Taoyuan, Taiwan – HTC posted a full-year net loss in fiscal 2013 following a 2012 in which net profits plunged 72 percent.
Full-year revenues fell at double-digit percentage rates for the second consecutive year.
In fiscal 2013 ending December, revenues fell 29.6 percent to NT$203.4 billion ($6.71 billion); operating losses hit NT$4 billion ($131.9 million) compared with 2012’s operating profit of NT$18.8 billion ($620 million), and net losses hit NT$1.33 billion ($43.9 million) compared with 2012’s net profit of NT$17.6 billion ($580 million).
For the fourth quarter, revenues fell 28.5 percent to NT$42.9 billion; the company posted an operating loss of NT$1.6 billion compared with a year-ago operating profit of NT$1 billion, and net profit fell to NT$310 million from a year-ago net profit of NT$1 billion.
The fourth quarter marked the company’s second consecutive quarterly operating loss, but HTC nonetheless posted a fourth-quarter net profit because it sold off the remaining shares it owned in Beats Electronics.
In the third quarter, the company posted its first quarterly net loss in company history with a net loss of NT$2.97 billion.
For its first fiscal 2014 quarter ending March, the company projects a net loss of $NT860 million to NT$3.11 billion.
“We will continue to stay focused on making the best smartphone and building a compelling midrange portfolio,” said CEO Peter Chou in announcing the results. “Meanwhile, we are going to communicate better with consumers.”
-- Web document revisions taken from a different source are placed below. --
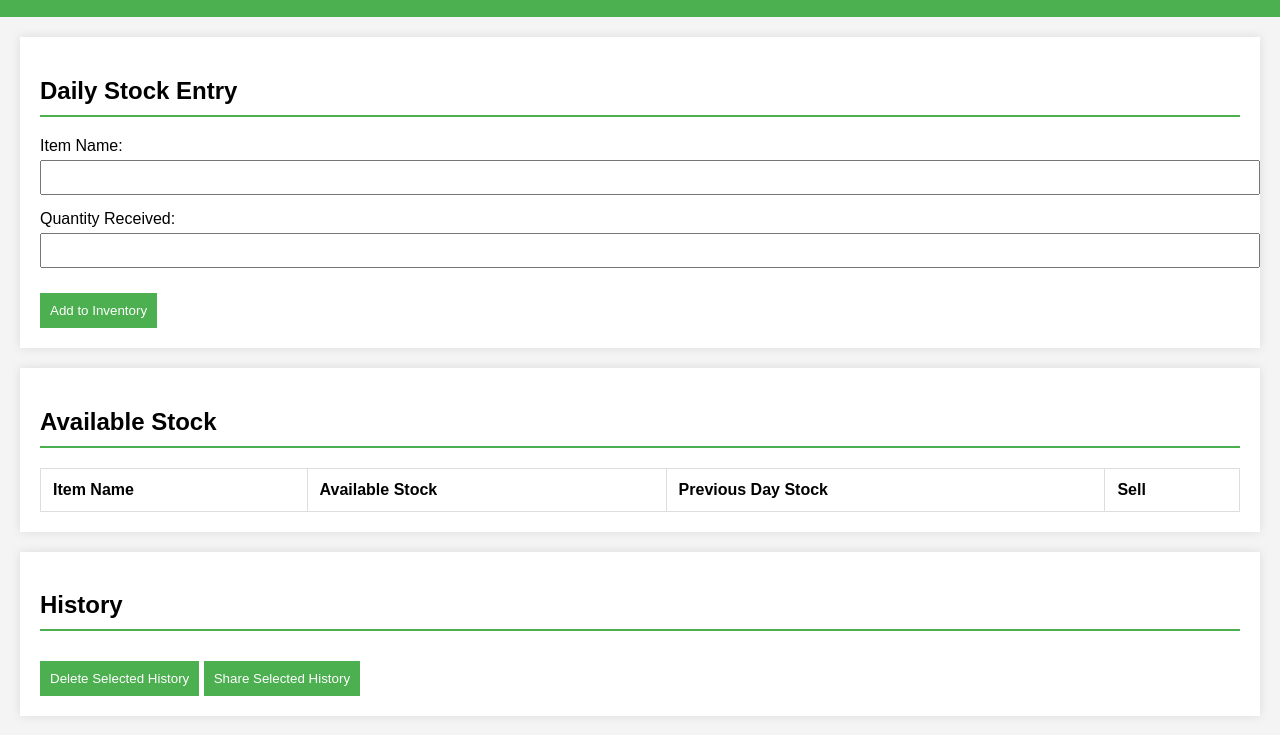
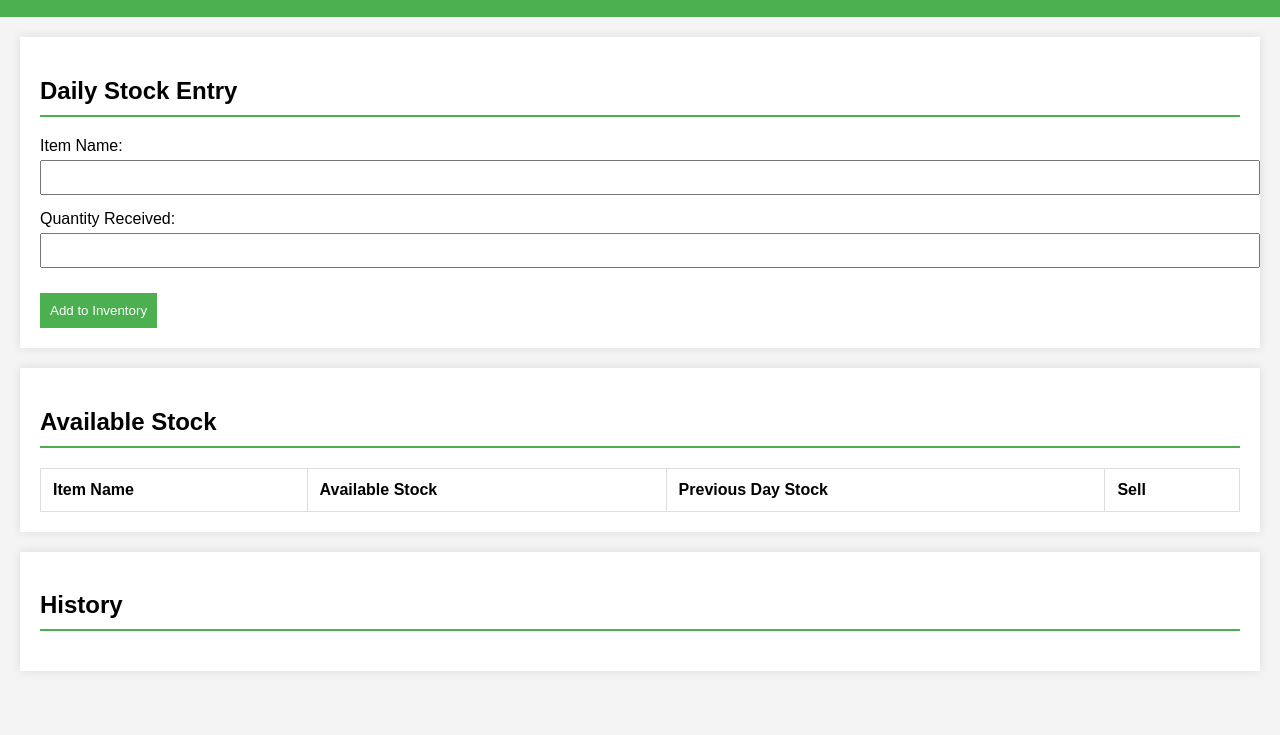
Before and after one commit to Abhigna1977/abhigna1977.github.io, a plain HTML site: page index.html in a window 1280 px wide. Shown: the part 95-830 px from the top of the page. After the commit the page ends 800 px from the top, so only its background shows below. Drawn offline with Linux system fonts and the light colour scheme.

Commit message:
Update index.html

```diff
--- a/index.html
+++ b/index.html
@@ -60,8 +60,6 @@
         <div id="historyContent">
             <!-- Dynamic content -->
         </div>
-        <button id="deleteHistory">Delete Selected History</button>
-        <button id="shareHistory">Share Selected History</button>
     </section>
 
     <script src="script.js"></script>
```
To that end, the company in the last quarter launched “The Most Beautiful Smartphone” campaign through an interactive outdoor billboard in New York City’s Time Square, and last August, the company launched a worldwide ad campaign starring actor Robert Downey Jr.
In fiscal 2012, HTC posted double-digit percentage declines in sales, operating profits and net profits in the fourth quarter and full fiscal 2012. Revenues were down 38 percent to NT$289 billion; operating income fell 72.6 percent to NT$18.8 billion, and net profit fell by 72 percent to NT$17.6 billion.
Currencies were converted at a rate of $1=NT$30.3.